[Task inputs]

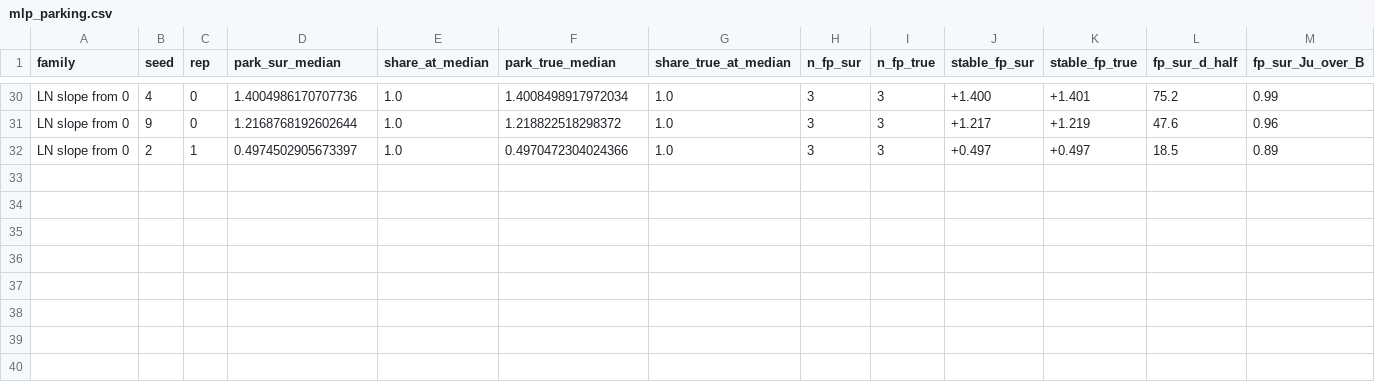
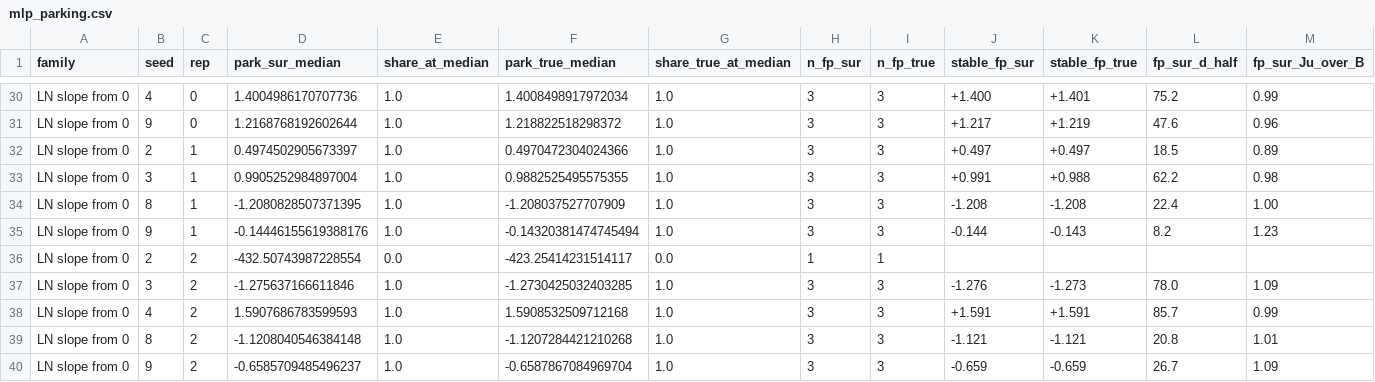
Before and after one commit to binoygeorge97/layernorm-kink, a CSV file: out/theory/mlp_parking.csv, drawn as a sheet; only a part is shown, gaps mark what is left out; rows hold the shown columns only; the diff names each change by its address in the sheet, - before the commit and + after, or states it on an @@ line.

```diff
--- a/out/theory/mlp_parking.csv
+++ b/out/theory/mlp_parking.csv
+row 33: LN slope from 0 | 3 | 1 | 0.9905252984897004 | 1.0 | 0.9882525495575355 | 1.0 | 3 | 3 | +0.991 | +0.988 | 62.2 | 0.98
+row 34: LN slope from 0 | 8 | 1 | -1.2080828507371395 | 1.0 | -1.208037527707909 | 1.0 | 3 | 3 | -1.208 | -1.208 | 22.4 | 1.00
+row 35: LN slope from 0 | 9 | 1 | -0.14446155619388176 | 1.0 | -0.14320381474745494 | 1.0 | 3 | 3 | -0.144 | -0.143 | 8.2 | 1.23
+row 36: LN slope from 0 | 2 | 2 | -432.50743987228554 | 0.0 | -423.25414231514117 | 0.0 | 1 | 1
+row 37: LN slope from 0 | 3 | 2 | -1.275637166611846 | 1.0 | -1.2730425032403285 | 1.0 | 3 | 3 | -1.276 | -1.273 | 78.0 | 1.09
+row 38: LN slope from 0 | 4 | 2 | 1.5907686783599593 | 1.0 | 1.5908532509712168 | 1.0 | 3 | 3 | +1.591 | +1.591 | 85.7 | 0.99
+row 39: LN slope from 0 | 8 | 2 | -1.1208040546384148 | 1.0 | -1.1207284421210268 | 1.0 | 3 | 3 | -1.121 | -1.121 | 20.8 | 1.01
+row 40: LN slope from 0 | 9 | 2 | -0.6585709485496237 | 1.0 | -0.6587867084969704 | 1.0 | 3 | 3 | -0.659 | -0.659 | 26.7 | 1.09
```
Also changed, not shown: out/theory/mlp_saturation.csv, 1 other file.
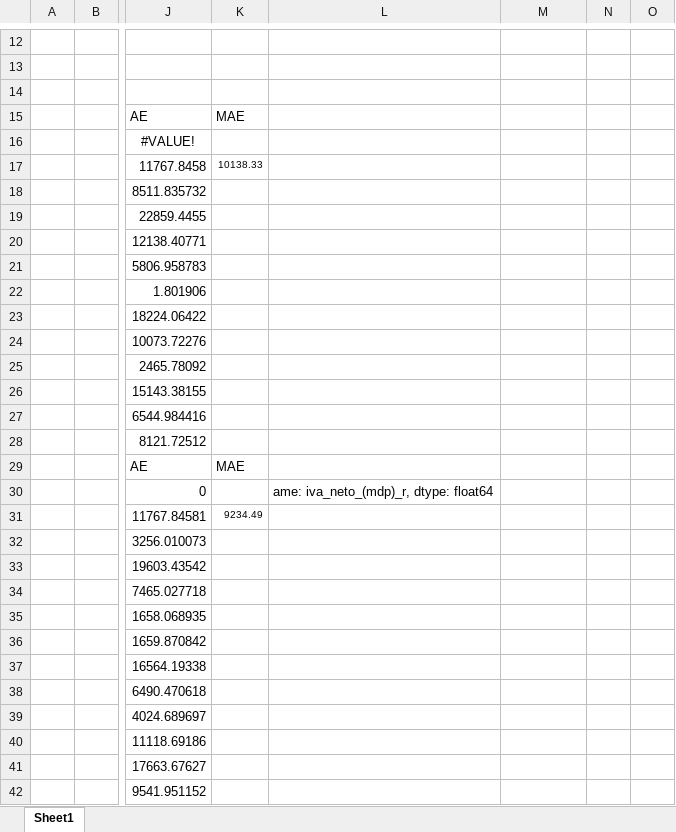
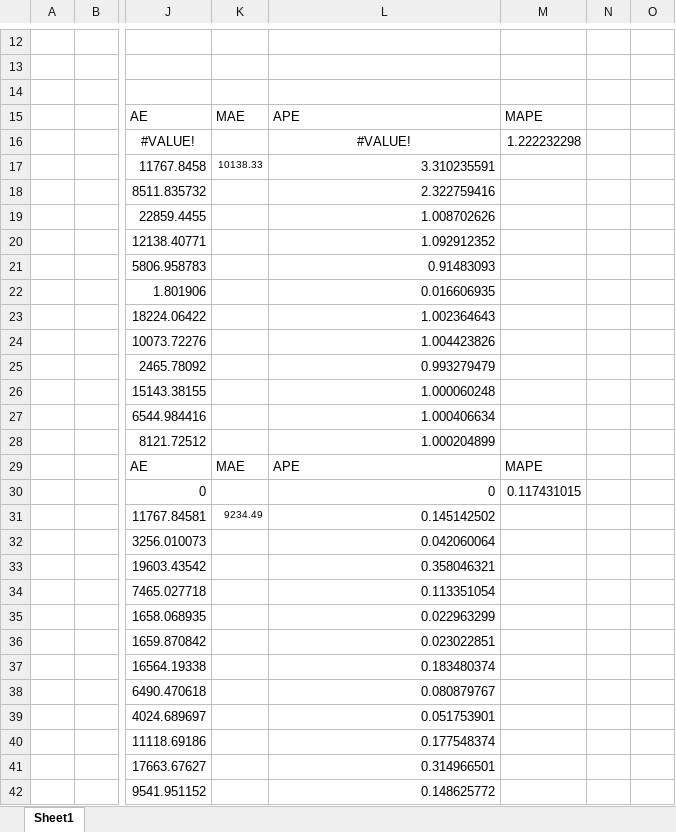
Before and after one commit to cariasmartelo/shcp_ing_tribut, an Excel workbook: testing_sarima_results.xlsx, sheet Sheet1, drawn as a sheet; only a part is shown, gaps mark what is left out; values as stored, in another font and other column widths than the file's, no borders; the diff names each change by its address in the sheet, - before the commit and + after, or states it on an @@ line.

```diff
--- a/testing_sarima_results.xlsx (sheet Sheet1)
+++ b/testing_sarima_results.xlsx (sheet Sheet1)
-L15: (empty)
+L15: APE
-M15: (empty)
+M15: MAPE
-L16: (empty)
+L16: #VALUE!
-M16: (empty)
+M16: 1.222232298
-L17: (empty)
+L17: 3.310235591
-L18: (empty)
+L18: 2.322759416
-L19: (empty)
+L19: 1.008702626
-L20: (empty)
+L20: 1.092912352
-L21: (empty)
+L21: 0.91483093
-L22: (empty)
+L22: 0.016606935
-L23: (empty)
+L23: 1.002364643
-L24: (empty)
+L24: 1.004423826
-L25: (empty)
+L25: 0.993279479
-L26: (empty)
+L26: 1.000060248
-L27: (empty)
+L27: 1.000406634
-L28: (empty)
+L28: 1.000204899
-L29: (empty)
+L29: APE
-M29: (empty)
+M29: MAPE
-L30: ame: iva_neto_(mdp)_r, dtype: float64
+L30: 0
-M30: (empty)
+M30: 0.117431015
-L31: (empty)
+L31: 0.145142502
-L32: (empty)
+L32: 0.042060064
-L33: (empty)
+L33: 0.358046321
-L34: (empty)
+L34: 0.113351054
-L35: (empty)
+L35: 0.022963299
-L36: (empty)
+L36: 0.023022851
-L37: (empty)
+L37: 0.183480374
-L38: (empty)
+L38: 0.080879767
-L39: (empty)
+L39: 0.051753901
-L40: (empty)
+L40: 0.177548374
-L41: (empty)
+L41: 0.314966501
-L42: (empty)
+L42: 0.148625772
```
Also changed, not shown: Cronograma.xlsx, 8 other files.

[/Task inputs]

--- Task statement ---
From the first line to the last, retype the data exactly, without images.

--- Written solution ---
Before and after one commit to binoygeorge97/layernorm-kink, a CSV file: out/theory/mlp_parking.csv, drawn as a sheet; only a part is shown, gaps mark what is left out; rows hold the shown columns only; the diff names each change by its address in the sheet, - before the commit and + after, or states it on an @@ line.

```diff
--- a/out/theory/mlp_parking.csv
+++ b/out/theory/mlp_parking.csv
+row 33: LN slope from 0 | 3 | 1 | 0.9905252984897004 | 1.0 | 0.9882525495575355 | 1.0 | 3 | 3 | +0.991 | +0.988 | 62.2 | 0.98
+row 34: LN slope from 0 | 8 | 1 | -1.2080828507371395 | 1.0 | -1.208037527707909 | 1.0 | 3 | 3 | -1.208 | -1.208 | 22.4 | 1.00
+row 35: LN slope from 0 | 9 | 1 | -0.14446155619388176 | 1.0 | -0.14320381474745494 | 1.0 | 3 | 3 | -0.144 | -0.143 | 8.2 | 1.23
+row 36: LN slope from 0 | 2 | 2 | -432.50743987228554 | 0.0 | -423.25414231514117 | 0.0 | 1 | 1
+row 37: LN slope from 0 | 3 | 2 | -1.275637166611846 | 1.0 | -1.2730425032403285 | 1.0 | 3 | 3 | -1.276 | -1.273 | 78.0 | 1.09
+row 38: LN slope from 0 | 4 | 2 | 1.5907686783599593 | 1.0 | 1.5908532509712168 | 1.0 | 3 | 3 | +1.591 | +1.591 | 85.7 | 0.99
+row 39: LN slope from 0 | 8 | 2 | -1.1208040546384148 | 1.0 | -1.1207284421210268 | 1.0 | 3 | 3 | -1.121 | -1.121 | 20.8 | 1.01
+row 40: LN slope from 0 | 9 | 2 | -0.6585709485496237 | 1.0 | -0.6587867084969704 | 1.0 | 3 | 3 | -0.659 | -0.659 | 26.7 | 1.09
```
Also changed, not shown: out/theory/mlp_saturation.csv, 1 other file.
Before and after one commit to cariasmartelo/shcp_ing_tribut, an Excel workbook: testing_sarima_results.xlsx, sheet Sheet1, drawn as a sheet; only a part is shown, gaps mark what is left out; values as stored, in another font and other column widths than the file's, no borders; the diff names each change by its address in the sheet, - before the commit and + after, or states it on an @@ line.

```diff
--- a/testing_sarima_results.xlsx (sheet Sheet1)
+++ b/testing_sarima_results.xlsx (sheet Sheet1)
-L15: (empty)
+L15: APE
-M15: (empty)
+M15: MAPE
-L16: (empty)
+L16: #VALUE!
-M16: (empty)
+M16: 1.222232298
-L17: (empty)
+L17: 3.310235591
-L18: (empty)
+L18: 2.322759416
-L19: (empty)
+L19: 1.008702626
-L20: (empty)
+L20: 1.092912352
-L21: (empty)
+L21: 0.91483093
-L22: (empty)
+L22: 0.016606935
-L23: (empty)
+L23: 1.002364643
-L24: (empty)
+L24: 1.004423826
-L25: (empty)
+L25: 0.993279479
-L26: (empty)
+L26: 1.000060248
-L27: (empty)
+L27: 1.000406634
-L28: (empty)
+L28: 1.000204899
-L29: (empty)
+L29: APE
-M29: (empty)
+M29: MAPE
-L30: ame: iva_neto_(mdp)_r, dtype: float64
+L30: 0
-M30: (empty)
+M30: 0.117431015
-L31: (empty)
+L31: 0.145142502
-L32: (empty)
+L32: 0.042060064
-L33: (empty)
+L33: 0.358046321
-L34: (empty)
+L34: 0.113351054
-L35: (empty)
+L35: 0.022963299
-L36: (empty)
+L36: 0.023022851
-L37: (empty)
+L37: 0.183480374
-L38: (empty)
+L38: 0.080879767
-L39: (empty)
+L39: 0.051753901
-L40: (empty)
+L40: 0.177548374
-L41: (empty)
+L41: 0.314966501
-L42: (empty)
+L42: 0.148625772
```
Also changed, not shown: Cronograma.xlsx, 8 other files.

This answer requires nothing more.